When it came to the people who believed that he was guilty, their reasons for doing so were no different. Our legal system follows the principle of “innocent until proven guilty.” But that was not the case with the characters in the film. Everyone had their own motivations. The news channel that declared him as the culprit before the investigation was completed, did so for higher TRPs. The investigating officer was careless with his investigation as he got too invested in the case, to the point of losing his objective judgment. This is also the reason he missed the birth of his child. And the father of the victim just wanted justice for his child and to be able to lessen her pain as much as he could. Finally, the judgment of the general public, which upended Gargi’s entire life. They had no personal connection to the victim, yet there was an unprecedented anger towards Brahmanandam, and they were quick to condemn him even before the court’s judgment was passed. What was the cause of such a reaction?
Knowing what we do, we can tell that it is festering anger that has been in people for a long time now.
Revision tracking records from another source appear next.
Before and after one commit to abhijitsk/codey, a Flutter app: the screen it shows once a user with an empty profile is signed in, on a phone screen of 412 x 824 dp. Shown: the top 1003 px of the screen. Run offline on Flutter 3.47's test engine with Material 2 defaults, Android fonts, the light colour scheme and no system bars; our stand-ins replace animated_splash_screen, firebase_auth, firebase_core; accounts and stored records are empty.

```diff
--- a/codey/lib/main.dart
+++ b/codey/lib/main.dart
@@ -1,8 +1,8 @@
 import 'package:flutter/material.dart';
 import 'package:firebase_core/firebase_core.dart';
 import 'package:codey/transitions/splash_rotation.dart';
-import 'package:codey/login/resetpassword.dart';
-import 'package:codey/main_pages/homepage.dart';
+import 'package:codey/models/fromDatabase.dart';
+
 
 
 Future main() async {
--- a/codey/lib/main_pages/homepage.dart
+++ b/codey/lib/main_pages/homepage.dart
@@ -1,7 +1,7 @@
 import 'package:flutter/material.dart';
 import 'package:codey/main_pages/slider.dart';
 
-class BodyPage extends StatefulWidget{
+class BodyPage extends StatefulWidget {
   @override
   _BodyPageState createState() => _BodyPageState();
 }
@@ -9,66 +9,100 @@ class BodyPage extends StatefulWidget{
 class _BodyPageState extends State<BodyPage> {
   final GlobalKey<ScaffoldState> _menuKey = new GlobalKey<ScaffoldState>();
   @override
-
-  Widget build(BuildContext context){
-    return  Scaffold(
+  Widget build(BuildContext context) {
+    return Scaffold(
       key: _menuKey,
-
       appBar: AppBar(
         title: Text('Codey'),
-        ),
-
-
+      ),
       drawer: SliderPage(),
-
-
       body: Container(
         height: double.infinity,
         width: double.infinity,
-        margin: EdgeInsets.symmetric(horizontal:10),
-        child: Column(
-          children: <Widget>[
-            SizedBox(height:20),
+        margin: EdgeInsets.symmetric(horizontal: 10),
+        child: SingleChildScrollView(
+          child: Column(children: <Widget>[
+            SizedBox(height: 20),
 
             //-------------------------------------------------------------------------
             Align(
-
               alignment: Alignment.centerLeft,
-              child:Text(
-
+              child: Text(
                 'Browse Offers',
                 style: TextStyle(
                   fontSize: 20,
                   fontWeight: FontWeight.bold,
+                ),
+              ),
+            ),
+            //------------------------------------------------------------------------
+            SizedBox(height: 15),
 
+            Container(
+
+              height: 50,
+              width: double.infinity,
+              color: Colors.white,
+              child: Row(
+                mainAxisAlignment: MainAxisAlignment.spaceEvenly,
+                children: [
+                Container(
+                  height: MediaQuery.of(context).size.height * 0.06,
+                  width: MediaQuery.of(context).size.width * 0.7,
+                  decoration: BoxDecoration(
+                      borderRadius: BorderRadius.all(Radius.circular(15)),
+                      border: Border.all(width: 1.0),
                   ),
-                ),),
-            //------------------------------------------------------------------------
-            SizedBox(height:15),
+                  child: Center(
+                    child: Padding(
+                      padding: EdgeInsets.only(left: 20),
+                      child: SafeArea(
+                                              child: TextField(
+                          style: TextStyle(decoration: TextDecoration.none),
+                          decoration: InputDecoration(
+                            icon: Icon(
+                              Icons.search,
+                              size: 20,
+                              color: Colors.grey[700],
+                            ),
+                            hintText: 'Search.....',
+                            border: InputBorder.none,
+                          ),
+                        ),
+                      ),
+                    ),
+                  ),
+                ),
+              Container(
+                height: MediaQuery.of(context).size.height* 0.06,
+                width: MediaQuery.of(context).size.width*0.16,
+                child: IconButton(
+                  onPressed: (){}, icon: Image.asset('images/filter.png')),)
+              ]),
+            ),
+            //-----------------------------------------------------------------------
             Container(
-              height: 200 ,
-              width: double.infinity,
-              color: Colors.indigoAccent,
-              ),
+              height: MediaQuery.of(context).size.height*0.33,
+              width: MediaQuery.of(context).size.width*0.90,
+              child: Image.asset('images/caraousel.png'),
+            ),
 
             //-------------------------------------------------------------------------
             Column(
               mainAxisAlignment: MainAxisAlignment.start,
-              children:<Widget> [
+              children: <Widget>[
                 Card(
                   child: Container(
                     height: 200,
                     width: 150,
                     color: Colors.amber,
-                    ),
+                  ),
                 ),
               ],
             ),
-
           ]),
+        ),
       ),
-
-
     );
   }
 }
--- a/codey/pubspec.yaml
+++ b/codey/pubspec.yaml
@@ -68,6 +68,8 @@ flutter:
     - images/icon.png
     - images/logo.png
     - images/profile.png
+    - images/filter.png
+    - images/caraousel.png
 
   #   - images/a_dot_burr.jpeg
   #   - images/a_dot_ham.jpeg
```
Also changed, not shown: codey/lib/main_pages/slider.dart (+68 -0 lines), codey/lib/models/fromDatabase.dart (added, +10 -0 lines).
Be it the pathetic state of women’s rights, the state of the country, or just the general environment of injustice, people know it all and are angry. Therefore, when they saw a chance for the deliverance of justice, they grabbed at it with all the latent anger of the years. Not a single person was being objective.
Let’s take another look at the case. The reason Brahmanandam was investigated was because he could not explain his whereabouts between 6 and 6.30 PM. And the victim recognized him during the identification parade. The victim’s testimony was temporarily dismissed because her statement had been given under the influence of a powerful drug and her father’s guidance. But at the very end, it was the unexplained time gap that was instrumental in discovering what had truly transpired. Therefore, what was the point of the case, to begin with? Maybe he should have gone straight to jail, as everyone wanted. However, justice is a little more complicated than that, and the ends do not justify the means.
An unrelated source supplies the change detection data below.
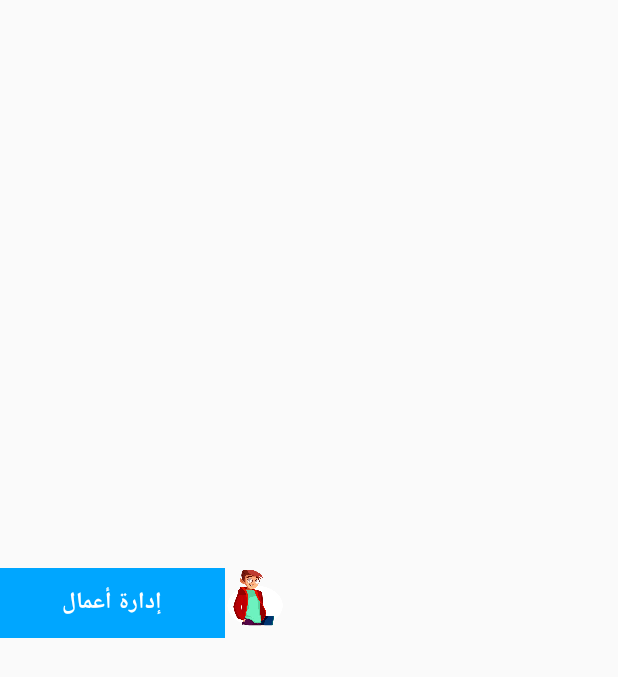
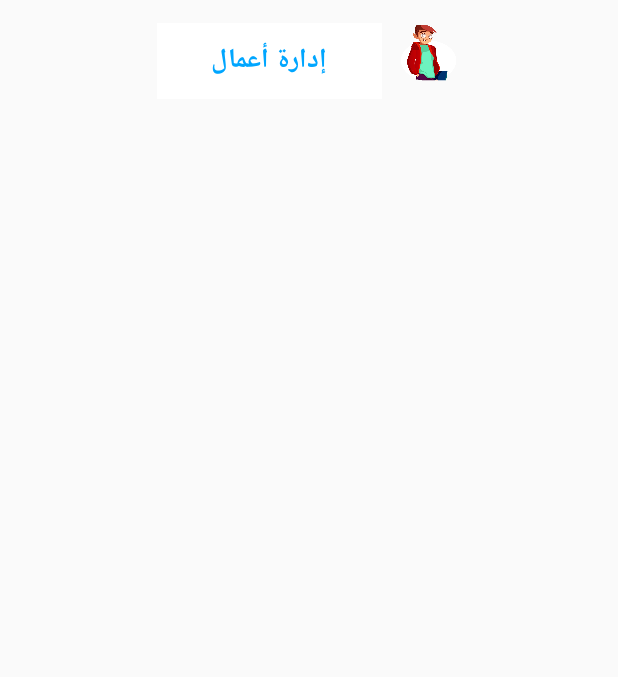
Before and after one commit to Youssefguba/RssenyApp, an Android app: the layout choosing_item_ui.xml on its own in the app's theme, with its tools: preview values and no code run, on a phone screen of 412 x 824 dp. Shown: the top 677 px of the screen. Run offline under Robolectric (Android 15) with nearby library versions, the phone set to English and light mode, and no system bars.

Commit message:
Initial Commit

```diff
--- a/app/src/main/java/com/rsseny/student/UI/FacultiesActivity.java
+++ b/app/src/main/java/com/rsseny/student/UI/FacultiesActivity.java
@@ -40,12 +40,12 @@ public class FacultiesActivity extends AppCompatActivity {
 
         recycler_menu = findViewById(R.id.recycler_menu);
         recycler_menu.setLayoutManager(new GridLayoutManager(getApplicationContext(), 1));
+
         loadChoosingMenu();
 
     }
 
     //This called when Activity started to fetch data from Firebase database
-
     public void loadChoosingMenu(){
         FirebaseRecyclerOptions<ChoosingItem> options = new FirebaseRecyclerOptions.Builder<ChoosingItem>()
                 .setQuery(choosingRef, ChoosingItem.class)
@@ -80,8 +80,8 @@ public class FacultiesActivity extends AppCompatActivity {
                         .inflate(R.layout.choosing_item_ui, parent, false);
                 return new ChoosingViewHolder(itemView);
             }
+        };
 
-        };
         adapter.startListening();
         recycler_menu.setAdapter(adapter);
 
--- a/app/src/main/res/layout/choosing_home.xml
+++ b/app/src/main/res/layout/choosing_home.xml
@@ -1,11 +1,11 @@
 <?xml version="1.0" encoding="utf-8"?>
-<androidx.coordinatorlayout.widget.CoordinatorLayout
+<RelativeLayout
     xmlns:android="http://schemas.android.com/apk/res/android"
     xmlns:app="http://schemas.android.com/apk/res-auto"
     xmlns:tools="http://schemas.android.com/tools"
     android:layout_width="match_parent"
+    android:layout_height="match_parent"
     android:background="#00A6FF"
-    android:layout_height="match_parent"
     tools:context=".UI.FacultiesActivity">
 
     <LinearLayout
@@ -36,4 +36,4 @@
     </LinearLayout>
 
 
-</androidx.coordinatorlayout.widget.CoordinatorLayout>
+</RelativeLayout>
--- a/app/src/main/res/layout/choosing_item_ui.xml
+++ b/app/src/main/res/layout/choosing_item_ui.xml
@@ -4,36 +4,43 @@
     xmlns:app="http://schemas.android.com/apk/res-auto"
     android:orientation="horizontal"
     android:layout_width="match_parent"
-    android:layout_height="match_parent"
+    android:layout_height="wrap_content"
+    android:layout_marginTop="15dp"
     android:id="@+id/choosing_item">
 
 
     <LinearLayout
         android:layout_width="match_parent"
         android:layout_height="wrap_content"
-        android:layout_gravity="center"
-        android:orientation="horizontal"
-        >
+        android:gravity="center_horizontal">
+
     <TextView
         android:id="@+id/choosing_faculty_button"
         android:layout_width="150dp"
         android:layout_height="wrap_content"
+        android:layout_marginTop="20dp"
         android:padding="10dp"
         android:layout_gravity="center_horizontal"
-        android:layout_marginTop="20dp"
-        android:background="#00A6FF"
+        android:gravity="center_horizontal"
+        android:fontFamily="@font/arahamahcity"
+        android:background="#fff"
         android:text="إدارة أعمال"
-        android:textSize="15dp"
-        android:textColor="#fff"
+        android:textSize="18dp"
+        android:textColor="#00A6FF"
         android:textStyle="bold"
-        android:gravity="center_horizontal"
+        android:layout_marginBottom="10dp"
+
         />
 
     <ImageView
         android:id="@+id/choosing_faculty_image"
-        android:layout_width="40dp"
+        android:layout_width="42dp"
         android:layout_height="40dp"
+        android:layout_marginStart="10dp"
         android:src="@drawable/da7e7"
+        android:gravity="center_horizontal"
+        android:layout_marginBottom="10dp"
+
         />
 
     </LinearLayout>
```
It is imperative that guilt be established beyond a reasonable doubt because anything less than that is an insult not just to the victim, but a heartbreaking negligence of the severity of the crime. It is something to ponder over that, in an ideal world, justice would mean returning things to their original state, as if the wrong had never been committed. But in an ideal world, there would be no need for justice because nobody would ever commit a crime. This means that what exists in the real world is a careful mixture of retribution and reversal of the situation. That is exactly why there should be absolutely no room for doubt, which cannot happen if the judgment is not objective.
The judge in the said case was not just the person to decide the guilt or innocence of the accused, but also the only person who walked the fine line between emotion and logic, to do what was best for the victim. She was probably the only one who was capable of seeing the bigger picture and how each facet of it was intertwined with the other. “Gargi” teaches us that while our judgments cannot exist in a vacuum, it is imperative to not let them be colored by our emotions. Because justice is based on what happens, not what we believe should or could happen.